**Goal of the exercise:**
Repeat only the stretch of lines below that runs from the line with "Kernel-->>Plane: verdict, rule" through the line with "Listener->>Listener: digest the", unaltered.

Provided data START

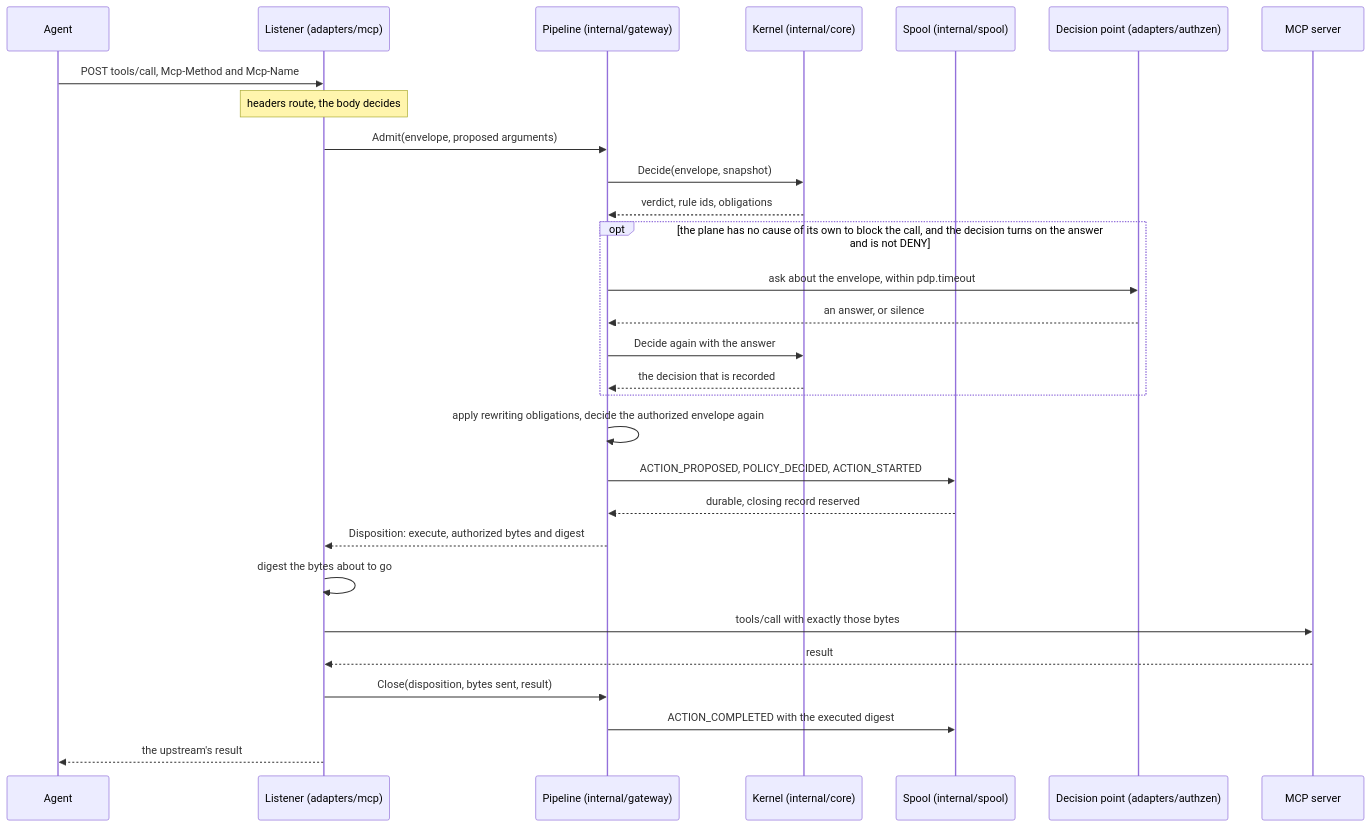
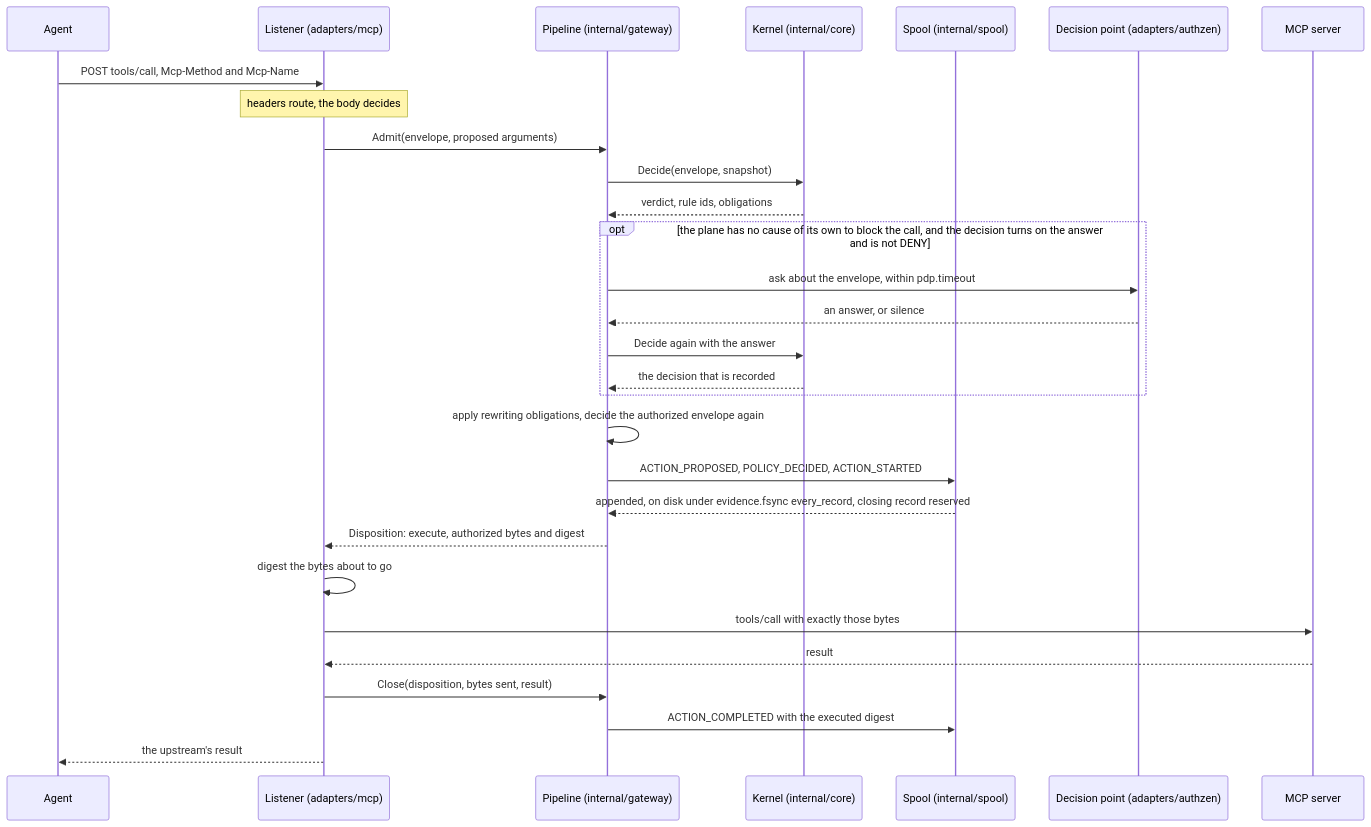
The first of 3 diagrams in docs/concepts/mcp-gateway.md (guardana/control), drawn with Mermaid before and after one commit. The commit also changed 27 other files, not shown here.

````diff
--- a/docs/concepts/mcp-gateway.md
+++ b/docs/concepts/mcp-gateway.md
@@ -20,34 +20,34 @@
 ```mermaid
 sequenceDiagram
     accTitle: One call, end to end
     accDescr: The listener turns a tools/call into an envelope, the pipeline has the kernel decide and may ask a decision point, the opening events are written before anything runs, the listener sends exactly the authorized bytes, and the trail closes with the executed digest.
     participant Agent
     participant Listener as Listener (adapters/mcp)
     participant Plane as Pipeline (internal/gateway)
     participant Kernel as Kernel (internal/core)
     participant Sink as Spool (internal/spool)
     participant PDP as Decision point (adapters/authzen)
     participant Server as MCP server
 
     Agent->>Listener: POST tools/call, Mcp-Method and Mcp-Name
     Note over Listener: headers route, the body decides
     Listener->>Plane: Admit(envelope, proposed arguments)
     Plane->>Kernel: Decide(envelope, snapshot)
     Kernel-->>Plane: verdict, rule ids, obligations
     opt the plane has no cause of its own to block the call, and the decision turns on the answer and is not DENY
         Plane->>PDP: ask about the envelope, within pdp.timeout
         PDP-->>Plane: an answer, or silence
         Plane->>Kernel: Decide again with the answer
         Kernel-->>Plane: the decision that is recorded
     end
     Plane->>Plane: apply rewriting obligations, decide the authorized envelope again
     Plane->>Sink: ACTION_PROPOSED, POLICY_DECIDED, ACTION_STARTED
-    Sink-->>Plane: durable, closing record reserved
+    Sink-->>Plane: appended, on disk under evidence.fsync every_record, closing record reserved
     Plane-->>Listener: Disposition: execute, authorized bytes and digest
     Listener->>Listener: digest the bytes about to go
     Listener->>Server: tools/call with exactly those bytes
     Server-->>Listener: result
     Listener->>Plane: Close(disposition, bytes sent, result)
     Plane->>Sink: ACTION_COMPLETED with the executed digest
     Listener-->>Agent: the upstream's result
 ```
````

Provided data END

**Written answer:**
     Kernel-->>Plane: verdict, rule ids, obligations
     opt the plane has no cause of its own to block the call, and the decision turns on the answer and is not DENY
         Plane->>PDP: ask about the envelope, within pdp.timeout
         PDP-->>Plane: an answer, or silence
         Plane->>Kernel: Decide again with the answer
         Kernel-->>Plane: the decision that is recorded
     end
     Plane->>Plane: apply rewriting obligations, decide the authorized envelope again
     Plane->>Sink: ACTION_PROPOSED, POLICY_DECIDED, ACTION_STARTED
-    Sink-->>Plane: durable, closing record reserved
+    Sink-->>Plane: appended, on disk under evidence.fsync every_record, closing record reserved
     Plane-->>Listener: Disposition: execute, authorized bytes and digest
     Listener->>Listener: digest the bytes about to go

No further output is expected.